Talton expertly contrasts his swift and closely plotted story against a deep, melancholy theme: the grave injustice done by modernization to his beloved Phoenix. The book is rich in period and contemporary details, as well as fascinating nuggets from the region’s earlier history.
As a result, “High Country Nocturne” is both an absorbing detective story and a vividly written elegy to a day when, as Mapstone puts it, people read books other than “Harry Potter” — and when the writer’s hometown was not the soulless sprawl it is today.
— Adam Woog
A fast-paced mystery told in the first person by our protagonist, David Mapstone. This book is number eight in the author’s series about David Mapstone and it doesn't disappoint.
The Bellingham (WA) Herald:
There was much to enjoy in Talton's beautifully written literary lamentations for Phoenix the way it used to be. This is where the writer really shines, recreating for us in word pictures a saner pace of life, a more gracious architecture, and a more expansive landscape.

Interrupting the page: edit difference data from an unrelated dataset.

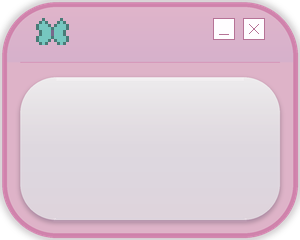
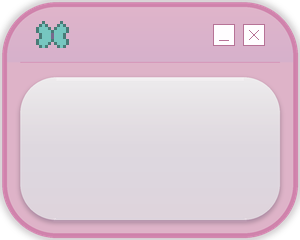
Pixel Daydream: vertically centre title-bar butterfly + buttons
Nudged the butterfly and minimize/close icons down a couple of pixels so they
sit in the vertical middle of the bubble's title bar.

Claude-Session: https://claude.ai/code/session_0131KihTAuQeJCaUMiKQDazA

diff --git a/themes/pixel-daydream/scripts/generate_images.py b/themes/pixel-daydream/scripts/generate_images.py
@@ -400,16 +400,16 @@ def _overlay_widgets(img, scale, b):
     """Crisp pixel butterfly + minimize/close buttons, inset from the edges so
     they sit safely inside the 30px corner cap and never get cropped."""
     d = ImageDraw.Draw(img)
-    # pixel butterfly, inset from the LEFT inside the title bar
+    # pixel butterfly, inset from the LEFT, vertically centred in the title bar
     draw_pixels(d, BUTTERFLY, pal_butterfly(b.wing, darken(b.wing, 0.62)),
-                12 * scale, 6 * scale, scale)
-    # minimize + close buttons, inset from the RIGHT
+                12 * scale, 7 * scale, scale)
+    # minimize + close buttons, inset from the RIGHT, centred in the title bar
     edge = darken(b.border, 0.88)
     bfill = (255, 253, 255, 240)
     size = 7
     for i, kind in enumerate(("min", "close")):
         x = (71 + i * 10) * scale
-        y = 6 * scale
+        y = 8 * scale
         x1, y1 = x + size * scale, y + size * scale
         d.rectangle([x, y, x1, y1], fill=bfill, outline=edge, width=max(1, scale // 2))
         if kind == "min":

It may be a different corner of the country, but the native Southwesterner captures the helplessness we native Northwesterners often feel about the desecration of the landscape and the thoughtless development we've witnessed right here.
This fast paced mystery is intricately woven to end up with a completely surprising, yet deliciously satisfying end.
The Midwest Book Review:
Depicting the atmosphere and culture of Arizona, High Country Nocturne provides the kind of tense mystery that should delight genre readers with a special affinity for Western settings and intrigue.